▶ [Records provided]:
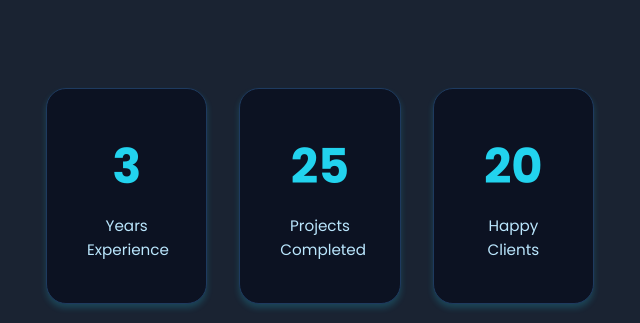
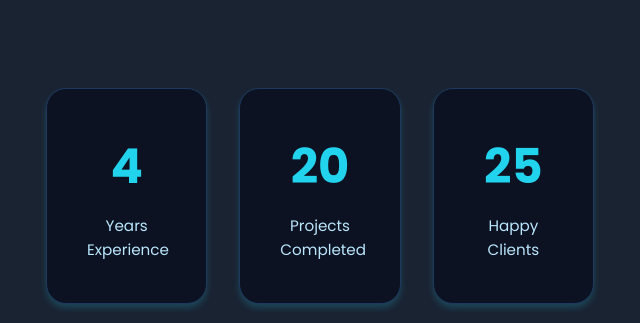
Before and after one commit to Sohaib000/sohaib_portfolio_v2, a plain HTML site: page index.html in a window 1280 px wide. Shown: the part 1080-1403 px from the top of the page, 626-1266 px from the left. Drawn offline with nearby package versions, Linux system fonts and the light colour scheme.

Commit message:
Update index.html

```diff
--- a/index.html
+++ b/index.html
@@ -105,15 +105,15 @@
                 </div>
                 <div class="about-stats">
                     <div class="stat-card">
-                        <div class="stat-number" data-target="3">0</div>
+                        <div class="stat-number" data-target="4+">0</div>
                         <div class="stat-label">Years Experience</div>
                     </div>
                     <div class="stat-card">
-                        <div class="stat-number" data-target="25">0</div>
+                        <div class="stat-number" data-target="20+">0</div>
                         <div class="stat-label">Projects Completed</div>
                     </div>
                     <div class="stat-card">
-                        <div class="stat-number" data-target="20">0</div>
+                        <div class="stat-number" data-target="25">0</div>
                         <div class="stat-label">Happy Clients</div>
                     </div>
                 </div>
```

--

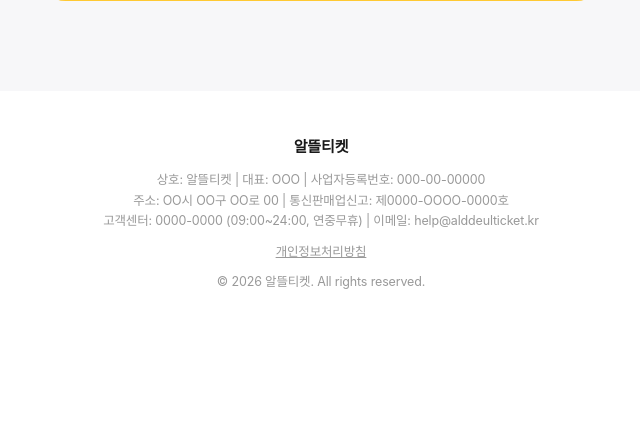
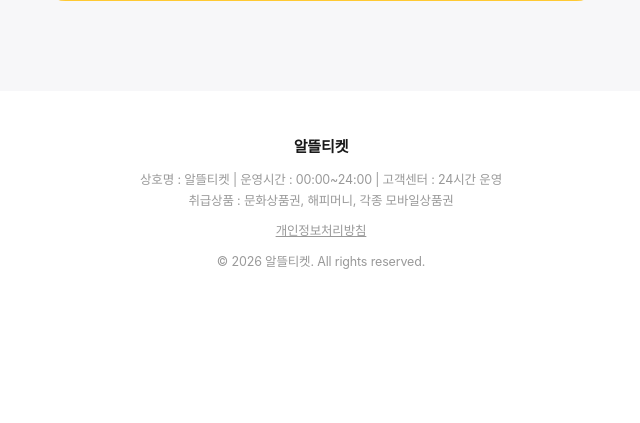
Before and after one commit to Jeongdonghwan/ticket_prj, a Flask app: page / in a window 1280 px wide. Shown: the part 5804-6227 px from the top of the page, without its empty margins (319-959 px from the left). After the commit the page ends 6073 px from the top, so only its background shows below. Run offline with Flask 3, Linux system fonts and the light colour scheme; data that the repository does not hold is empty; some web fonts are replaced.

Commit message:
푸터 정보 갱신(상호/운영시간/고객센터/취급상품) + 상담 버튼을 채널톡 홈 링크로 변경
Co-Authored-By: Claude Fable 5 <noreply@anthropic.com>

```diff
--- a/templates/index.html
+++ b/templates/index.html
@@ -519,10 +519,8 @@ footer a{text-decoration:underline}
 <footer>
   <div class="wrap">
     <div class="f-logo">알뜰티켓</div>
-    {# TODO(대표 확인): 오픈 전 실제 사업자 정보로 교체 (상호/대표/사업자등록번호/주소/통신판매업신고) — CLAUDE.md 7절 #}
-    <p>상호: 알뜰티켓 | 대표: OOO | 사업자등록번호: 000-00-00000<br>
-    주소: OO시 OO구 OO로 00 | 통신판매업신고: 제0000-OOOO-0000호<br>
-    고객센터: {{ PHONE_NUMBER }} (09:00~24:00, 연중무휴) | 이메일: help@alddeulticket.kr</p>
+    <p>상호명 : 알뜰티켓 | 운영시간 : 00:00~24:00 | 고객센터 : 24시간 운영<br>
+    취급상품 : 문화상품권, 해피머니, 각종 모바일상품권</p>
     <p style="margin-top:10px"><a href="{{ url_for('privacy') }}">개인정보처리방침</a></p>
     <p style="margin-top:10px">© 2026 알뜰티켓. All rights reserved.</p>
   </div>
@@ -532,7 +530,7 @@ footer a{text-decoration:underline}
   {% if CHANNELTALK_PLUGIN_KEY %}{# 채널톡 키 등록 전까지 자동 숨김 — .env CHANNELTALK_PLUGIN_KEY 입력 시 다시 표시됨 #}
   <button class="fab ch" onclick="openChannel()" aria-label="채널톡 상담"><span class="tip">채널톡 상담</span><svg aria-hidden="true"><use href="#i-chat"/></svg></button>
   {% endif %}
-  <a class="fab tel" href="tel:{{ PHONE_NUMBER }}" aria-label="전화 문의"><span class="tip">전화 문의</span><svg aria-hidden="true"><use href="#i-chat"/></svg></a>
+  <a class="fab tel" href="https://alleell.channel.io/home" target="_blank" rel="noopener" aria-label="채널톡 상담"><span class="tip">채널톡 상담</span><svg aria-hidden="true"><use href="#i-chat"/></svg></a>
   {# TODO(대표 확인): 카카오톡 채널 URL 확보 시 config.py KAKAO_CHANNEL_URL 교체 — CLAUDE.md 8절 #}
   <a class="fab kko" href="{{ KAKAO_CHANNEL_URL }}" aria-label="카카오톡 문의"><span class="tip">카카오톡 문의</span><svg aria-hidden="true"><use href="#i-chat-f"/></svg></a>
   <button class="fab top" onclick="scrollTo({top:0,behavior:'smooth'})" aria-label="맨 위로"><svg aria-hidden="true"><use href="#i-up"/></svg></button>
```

▶ [Prompt]: For each line above that contains the word "templates", copy that line.

▶ [Result below]:
--- a/templates/index.html
+++ b/templates/index.html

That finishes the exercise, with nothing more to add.